ASSIGNMENT: Print the records below exactly. Omit every picture.

"""

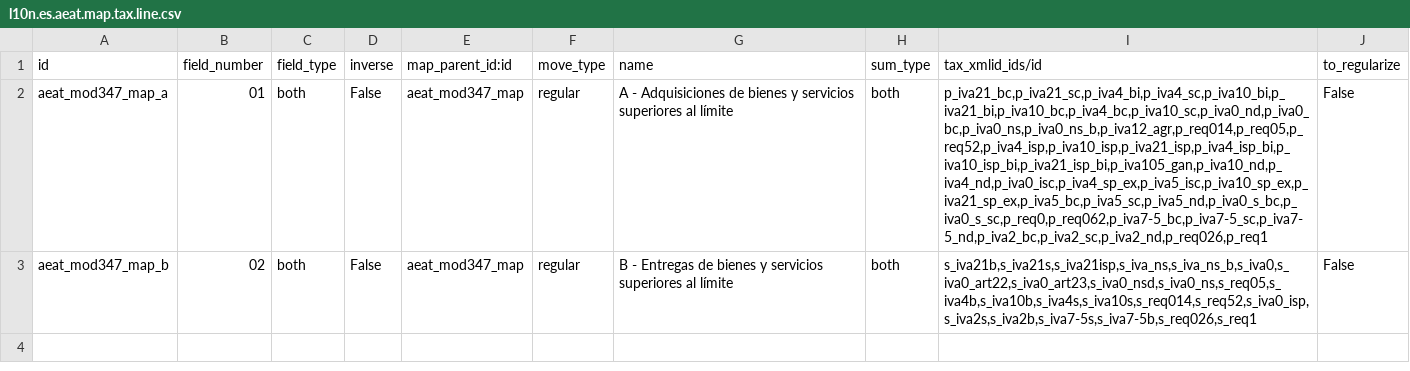
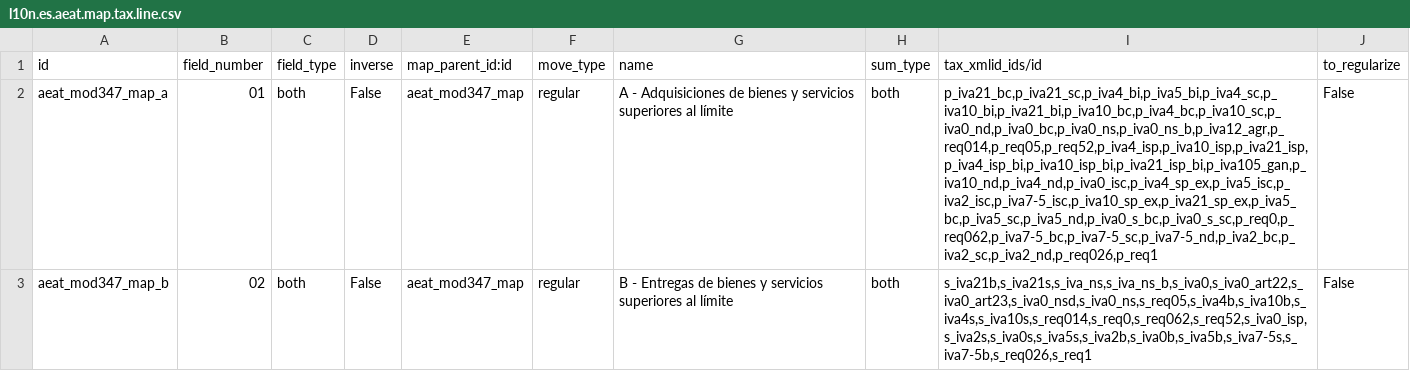
Before and after one commit to Tecnativa/l10n-spain, a CSV file: l10n_es_aeat_mod347/data/l10n.es.aeat.map.tax.line.csv, drawn as a sheet; the diff names each change by its address in the sheet, - before the commit and + after, or states it on an @@ line.

```diff
--- a/l10n_es_aeat_mod347/data/l10n.es.aeat.map.tax.line.csv
+++ b/l10n_es_aeat_mod347/data/l10n.es.aeat.map.tax.line.csv
-I2 (tax_xmlid_ids/id): p_iva21_bc,p_iva21_sc,p_iva4_bi,p_iva4_sc,p_iva10_bi,p_iva21_bi,p_iva10_bc,p_iva4_bc,p_iva10_sc,p_iva0_nd,p_iva0_bc,p_iva0_ns,p_iva0_ns_b,p_iva12_agr,p_req014,p_req05,p_req52,p_iva4_isp,p_iva10_isp,p_iva21_isp,p_iva4_isp_bi,p_iva10_isp_bi,p_iva21_isp_bi,p_iva105_gan,p_iva10_nd,p_iva4_nd,p_iva0_isc,p_iva4_sp_ex,p_iva5_isc,p_iva10_sp_ex,p_iva21_sp_ex,p_iva5_bc,p_iva5_sc,p_iva5_nd,p_iva0_s_bc,p_iva0_s_sc,p_req0,p_req062,p_iva7-5_bc,p_iva7-5_sc,p_iva7-5_nd,p_iva2_bc,p_iva2_sc,p_iva2_nd,p_req026,p_req1
+I2 (tax_xmlid_ids/id): p_iva21_bc,p_iva21_sc,p_iva4_bi,p_iva5_bi,p_iva4_sc,p_iva10_bi,p_iva21_bi,p_iva10_bc,p_iva4_bc,p_iva10_sc,p_iva0_nd,p_iva0_bc,p_iva0_ns,p_iva0_ns_b,p_iva12_agr,p_req014,p_req05,p_req52,p_iva4_isp,p_iva10_isp,p_iva21_isp,p_iva4_isp_bi,p_iva10_isp_bi,p_iva21_isp_bi,p_iva105_gan,p_iva10_nd,p_iva4_nd,p_iva0_isc,p_iva4_sp_ex,p_iva5_isc,p_iva2_isc,p_iva7-5_isc,p_iva10_sp_ex,p_iva21_sp_ex,p_iva5_bc,p_iva5_sc,p_iva5_nd,p_iva0_s_bc,p_iva0_s_sc,p_req0,p_req062,p_iva7-5_bc,p_iva7-5_sc,p_iva7-5_nd,p_iva2_bc,p_iva2_sc,p_iva2_nd,p_req026,p_req1
-I3 (tax_xmlid_ids/id): s_iva21b,s_iva21s,s_iva21isp,s_iva_ns,s_iva_ns_b,s_iva0,s_iva0_art22,s_iva0_art23,s_iva0_nsd,s_iva0_ns,s_req05,s_iva4b,s_iva10b,s_iva4s,s_iva10s,s_req014,s_req52,s_iva0_isp,s_iva2s,s_iva2b,s_iva7-5s,s_iva7-5b,s_req026,s_req1
+I3 (tax_xmlid_ids/id): s_iva21b,s_iva21s,s_iva_ns,s_iva_ns_b,s_iva0,s_iva0_art22,s_iva0_art23,s_iva0_nsd,s_iva0_ns,s_req05,s_iva4b,s_iva10b,s_iva4s,s_iva10s,s_req014,s_req0,s_req062,s_req52,s_iva0_isp,s_iva2s,s_iva0s,s_iva5s,s_iva2b,s_iva0b,s_iva5b,s_iva7-5s,s_iva7-5b,s_req026,s_req1
```
Also changed, not shown: l10n_es_aeat_mod347/data/l10n.es.aeat.map.tax.line.tax.csv, 1 other file.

"""

REPLY:
Before and after one commit to Tecnativa/l10n-spain, a CSV file: l10n_es_aeat_mod347/data/l10n.es.aeat.map.tax.line.csv, drawn as a sheet; the diff names each change by its address in the sheet, - before the commit and + after, or states it on an @@ line.

```diff
--- a/l10n_es_aeat_mod347/data/l10n.es.aeat.map.tax.line.csv
+++ b/l10n_es_aeat_mod347/data/l10n.es.aeat.map.tax.line.csv
-I2 (tax_xmlid_ids/id): p_iva21_bc,p_iva21_sc,p_iva4_bi,p_iva4_sc,p_iva10_bi,p_iva21_bi,p_iva10_bc,p_iva4_bc,p_iva10_sc,p_iva0_nd,p_iva0_bc,p_iva0_ns,p_iva0_ns_b,p_iva12_agr,p_req014,p_req05,p_req52,p_iva4_isp,p_iva10_isp,p_iva21_isp,p_iva4_isp_bi,p_iva10_isp_bi,p_iva21_isp_bi,p_iva105_gan,p_iva10_nd,p_iva4_nd,p_iva0_isc,p_iva4_sp_ex,p_iva5_isc,p_iva10_sp_ex,p_iva21_sp_ex,p_iva5_bc,p_iva5_sc,p_iva5_nd,p_iva0_s_bc,p_iva0_s_sc,p_req0,p_req062,p_iva7-5_bc,p_iva7-5_sc,p_iva7-5_nd,p_iva2_bc,p_iva2_sc,p_iva2_nd,p_req026,p_req1
+I2 (tax_xmlid_ids/id): p_iva21_bc,p_iva21_sc,p_iva4_bi,p_iva5_bi,p_iva4_sc,p_iva10_bi,p_iva21_bi,p_iva10_bc,p_iva4_bc,p_iva10_sc,p_iva0_nd,p_iva0_bc,p_iva0_ns,p_iva0_ns_b,p_iva12_agr,p_req014,p_req05,p_req52,p_iva4_isp,p_iva10_isp,p_iva21_isp,p_iva4_isp_bi,p_iva10_isp_bi,p_iva21_isp_bi,p_iva105_gan,p_iva10_nd,p_iva4_nd,p_iva0_isc,p_iva4_sp_ex,p_iva5_isc,p_iva2_isc,p_iva7-5_isc,p_iva10_sp_ex,p_iva21_sp_ex,p_iva5_bc,p_iva5_sc,p_iva5_nd,p_iva0_s_bc,p_iva0_s_sc,p_req0,p_req062,p_iva7-5_bc,p_iva7-5_sc,p_iva7-5_nd,p_iva2_bc,p_iva2_sc,p_iva2_nd,p_req026,p_req1
-I3 (tax_xmlid_ids/id): s_iva21b,s_iva21s,s_iva21isp,s_iva_ns,s_iva_ns_b,s_iva0,s_iva0_art22,s_iva0_art23,s_iva0_nsd,s_iva0_ns,s_req05,s_iva4b,s_iva10b,s_iva4s,s_iva10s,s_req014,s_req52,s_iva0_isp,s_iva2s,s_iva2b,s_iva7-5s,s_iva7-5b,s_req026,s_req1
+I3 (tax_xmlid_ids/id): s_iva21b,s_iva21s,s_iva_ns,s_iva_ns_b,s_iva0,s_iva0_art22,s_iva0_art23,s_iva0_nsd,s_iva0_ns,s_req05,s_iva4b,s_iva10b,s_iva4s,s_iva10s,s_req014,s_req0,s_req062,s_req52,s_iva0_isp,s_iva2s,s_iva0s,s_iva5s,s_iva2b,s_iva0b,s_iva5b,s_iva7-5s,s_iva7-5b,s_req026,s_req1
```
Also changed, not shown: l10n_es_aeat_mod347/data/l10n.es.aeat.map.tax.line.tax.csv, 1 other file.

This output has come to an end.